**To do**
Search the listing below for the string "index", then copy every line it appears in.

**Source information**
—————

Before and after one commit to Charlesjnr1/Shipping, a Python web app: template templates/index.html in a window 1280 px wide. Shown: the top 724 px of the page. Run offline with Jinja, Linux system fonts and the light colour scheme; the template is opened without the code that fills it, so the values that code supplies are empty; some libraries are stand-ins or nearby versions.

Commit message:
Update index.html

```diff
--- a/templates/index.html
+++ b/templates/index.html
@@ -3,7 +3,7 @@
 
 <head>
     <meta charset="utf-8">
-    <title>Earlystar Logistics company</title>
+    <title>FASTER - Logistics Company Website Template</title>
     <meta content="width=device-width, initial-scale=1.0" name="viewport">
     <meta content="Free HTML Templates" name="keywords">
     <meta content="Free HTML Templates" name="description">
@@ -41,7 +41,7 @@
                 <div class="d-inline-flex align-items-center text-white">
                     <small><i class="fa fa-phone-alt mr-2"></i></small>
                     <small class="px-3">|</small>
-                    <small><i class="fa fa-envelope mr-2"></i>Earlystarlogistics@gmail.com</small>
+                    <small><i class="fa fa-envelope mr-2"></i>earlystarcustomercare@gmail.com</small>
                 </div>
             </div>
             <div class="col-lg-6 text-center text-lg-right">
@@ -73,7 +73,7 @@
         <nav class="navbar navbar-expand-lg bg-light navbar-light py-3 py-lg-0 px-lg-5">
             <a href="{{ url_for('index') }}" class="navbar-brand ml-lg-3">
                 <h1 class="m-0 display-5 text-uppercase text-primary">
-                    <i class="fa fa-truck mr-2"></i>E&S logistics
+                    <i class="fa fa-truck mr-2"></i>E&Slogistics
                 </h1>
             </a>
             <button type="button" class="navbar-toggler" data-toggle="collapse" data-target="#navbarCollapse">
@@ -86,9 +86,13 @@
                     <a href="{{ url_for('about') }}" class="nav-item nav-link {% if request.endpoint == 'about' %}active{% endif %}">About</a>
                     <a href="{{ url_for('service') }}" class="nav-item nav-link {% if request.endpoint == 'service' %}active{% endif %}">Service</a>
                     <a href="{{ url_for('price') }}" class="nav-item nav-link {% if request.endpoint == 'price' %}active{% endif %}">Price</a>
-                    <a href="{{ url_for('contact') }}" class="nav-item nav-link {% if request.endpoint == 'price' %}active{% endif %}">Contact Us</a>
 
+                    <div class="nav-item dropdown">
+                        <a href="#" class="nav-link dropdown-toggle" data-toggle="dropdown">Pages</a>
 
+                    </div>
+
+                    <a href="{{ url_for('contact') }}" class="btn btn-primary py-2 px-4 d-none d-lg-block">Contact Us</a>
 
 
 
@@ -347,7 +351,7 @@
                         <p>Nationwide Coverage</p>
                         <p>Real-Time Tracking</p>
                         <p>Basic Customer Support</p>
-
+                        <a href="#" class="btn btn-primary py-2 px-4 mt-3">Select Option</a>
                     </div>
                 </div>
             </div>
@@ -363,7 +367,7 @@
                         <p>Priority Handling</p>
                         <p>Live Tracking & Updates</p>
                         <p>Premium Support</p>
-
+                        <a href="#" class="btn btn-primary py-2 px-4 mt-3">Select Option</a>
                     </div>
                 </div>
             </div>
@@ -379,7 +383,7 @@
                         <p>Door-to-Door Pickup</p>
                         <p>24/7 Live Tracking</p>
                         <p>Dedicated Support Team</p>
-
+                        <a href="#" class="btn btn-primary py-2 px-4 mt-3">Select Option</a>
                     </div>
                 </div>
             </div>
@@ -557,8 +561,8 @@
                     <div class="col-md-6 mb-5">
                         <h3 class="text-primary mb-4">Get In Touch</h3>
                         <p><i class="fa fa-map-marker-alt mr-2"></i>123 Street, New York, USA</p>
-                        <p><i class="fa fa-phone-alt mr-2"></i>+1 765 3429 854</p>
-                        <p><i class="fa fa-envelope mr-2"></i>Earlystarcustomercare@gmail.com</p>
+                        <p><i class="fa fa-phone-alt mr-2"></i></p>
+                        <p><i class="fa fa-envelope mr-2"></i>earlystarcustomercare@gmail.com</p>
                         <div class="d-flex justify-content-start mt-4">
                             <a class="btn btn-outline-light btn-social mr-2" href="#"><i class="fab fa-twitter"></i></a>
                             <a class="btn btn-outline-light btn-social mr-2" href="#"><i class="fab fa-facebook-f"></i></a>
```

—————

**Your response**
Before and after one commit to Charlesjnr1/Shipping, a Python web app: template templates/index.html in a window 1280 px wide. Shown: the top 724 px of the page. Run offline with Jinja, Linux system fonts and the light colour scheme; the template is opened without the code that fills it, so the values that code supplies are empty; some libraries are stand-ins or nearby versions.
Update index.html
--- a/templates/index.html
+++ b/templates/index.html
             <a href="{{ url_for('index') }}" class="navbar-brand ml-lg-3">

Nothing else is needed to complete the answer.